unsuccessful mission to China 1792–94, during the
reign of *Qianlong.
Peyrefitte, A. The Collision of Two Civilisations. 1992.
Macaulay, Dame Rose (1881–1958). English
novelist. She first won success with Potterism (1920).
Among the best known of her many novels are Orphan
Island (1924) and, almost at the end of her life, The
Towers of Trebizond (1956) for which she was awarded
the James Tait Black Memorial Prize. Her astringent
and ironic style was much admired. In 1958 she was
made a DBE.
Macaulay, Thomas Babington Macaulay, 1st Baron
(1800–1859). English historian, poet and politician.
A precocious child with a prodigious memory, he
abandoned law for literature and politics soon after
leaving Cambridge. His essays began to appear in
the Edinburgh Review in 1825. Their pretext was
always a recently published book but in reality they
were Macaulay’s own assessments of the subject. First
collected in 1843 they give a magnificent impression
of brilliance sustained over nearly 20 years, those on
*Chatham and *Clive are among the best, that on
Warren *Hastings among the most unfair. As a Whig
MP 1830–34, 1839–47 and 1852–56, Macaulay
displayed his talent in parliament in oratory rather
than debate. He went to India (1834) as legal adviser
to the supreme council and there he wrote a famous
‘minute’ on education and played the leading part in
drawing up a new criminal code. On his return he was
Secretary for War 1839–41 and Paymaster General
1846–47. His History of England from the Accession of
James II (5 vols, 1848–61, incomplete) was passionate

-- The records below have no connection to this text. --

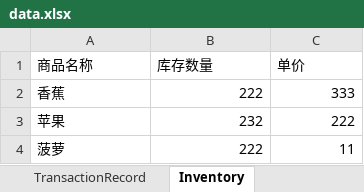
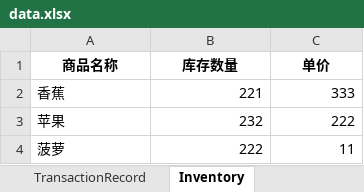
Before and after one commit to wsahnkyo/SmartCheckout, an Excel workbook: data.xlsx, sheet Inventory, drawn as a sheet; values as stored, in another font and other column widths than the file's, no borders; the diff names each change by its address in the sheet, - before the commit and + after, or states it on an @@ line.

```diff
--- a/data.xlsx (sheet Inventory)
+++ b/data.xlsx (sheet Inventory)
@@ A1:C1 bold: off → on, alignment: left → center @@
-B2 (库存数量): 222
+B2 (库存数量): 221
```
Also changed, not shown: sheet TransactionRecord, 1 other file.
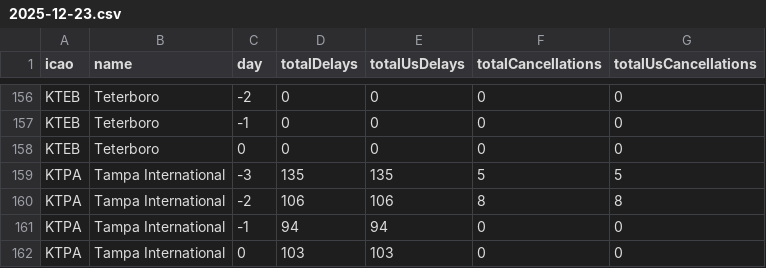
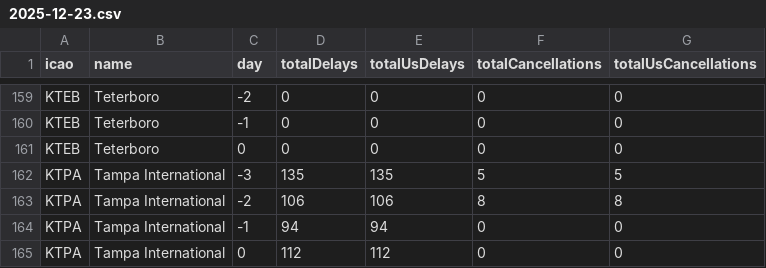
Before and after one commit to erxclau/flightaware, a CSV file: 2025-12-23.csv, drawn as a sheet; only a part is shown, gaps mark what is left out; the diff covers the shown part only.

```diff
--- a/2025-12-23.csv
+++ b/2025-12-23.csv
@@ -161,2 +164,2 @@ KTPA,Tampa International,-2,106,106,8,8
 KTPA,Tampa International,-1,94,94,0,0
-KTPA,Tampa International,0,103,103,0,0
+KTPA,Tampa International,0,112,112,0,0
```
Also changed, not shown: 4 added rows, 1 removed row and 122 edited cells elsewhere in this file.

advocacy written from the Whig perspective, with
great narrative skill but flawed by an incapacity to
understand other points of view.
Millgate, J., Macaulay. 1973.
Macbeth (c.1005–1057). King of Scots 1040–57.
Son of the Mórmaer (sub-king) of Moray, he married
Gruoch, granddaughter of Kenneth III. He killed
*Duncan I, seized his throne and ruled until defeated
and killed in battle by Duncan’s son *Malcolm III.
His reign seems to have been relatively prosperous.
He is said to have made a pilgrimage to Rome (1050).
*Shakespeare’s tragedy is based on the account in
*Holinshed’s Chronicle but the characters are largely
MacBride, Sean (1904–1988). Irish politician and
lawyer, born in Paris. His father, John MacBride
(1868–1916), was executed by the British after the
Easter rising and his mother Maud Gonne (1866–
1953), an actor and patriot, was the lover of *Yeats.
AÂ journalist, active in the Irish Republican Army
(IRA), he became its commander in chief 1936, and
from 1937 was a senior barrister. He served in the
Irish Dail 1947–57 and was Minister for External
Affairs 1948–51. He helped to found Amnesty
International (1961), became its chairman 1961–75,
worked for UN and UNESCO and won the Nobel
Peace Prize in 1974.
Maccabaeus, Mattathias (d.c.166 BCE). Jewish
Hasmonean ruler. The first members of his dynasty
were known as the Maccabees. Mattathias was a Jewish
priest who led the revolt against King *Antiochus IV
of Syria. It is said that after rejecting all promises
made to him to induce him to abandon his faith he
himself killed the first Jew to approach the heathen
altar. This was the signal for rebellion. Mattathias
gathered an increasing number of followers in the
wilderness whence they raided the towns and villages,
attacked Syrians and reconverted Jews. After his death
his son Judas (Judah) Maccabaeus (d.160 BCE)
took command, reconquered Jerusalem and purified
the temple (165–164). He made an alliance with the
Romans but was killed in battle (160). His brother
Jonathan (d.142 BCE), who became high priest,
was treacherously executed by the Syrians. Another
brother, Simon (d.135 BCE), who also gained Roman
recognition and support, completely re-established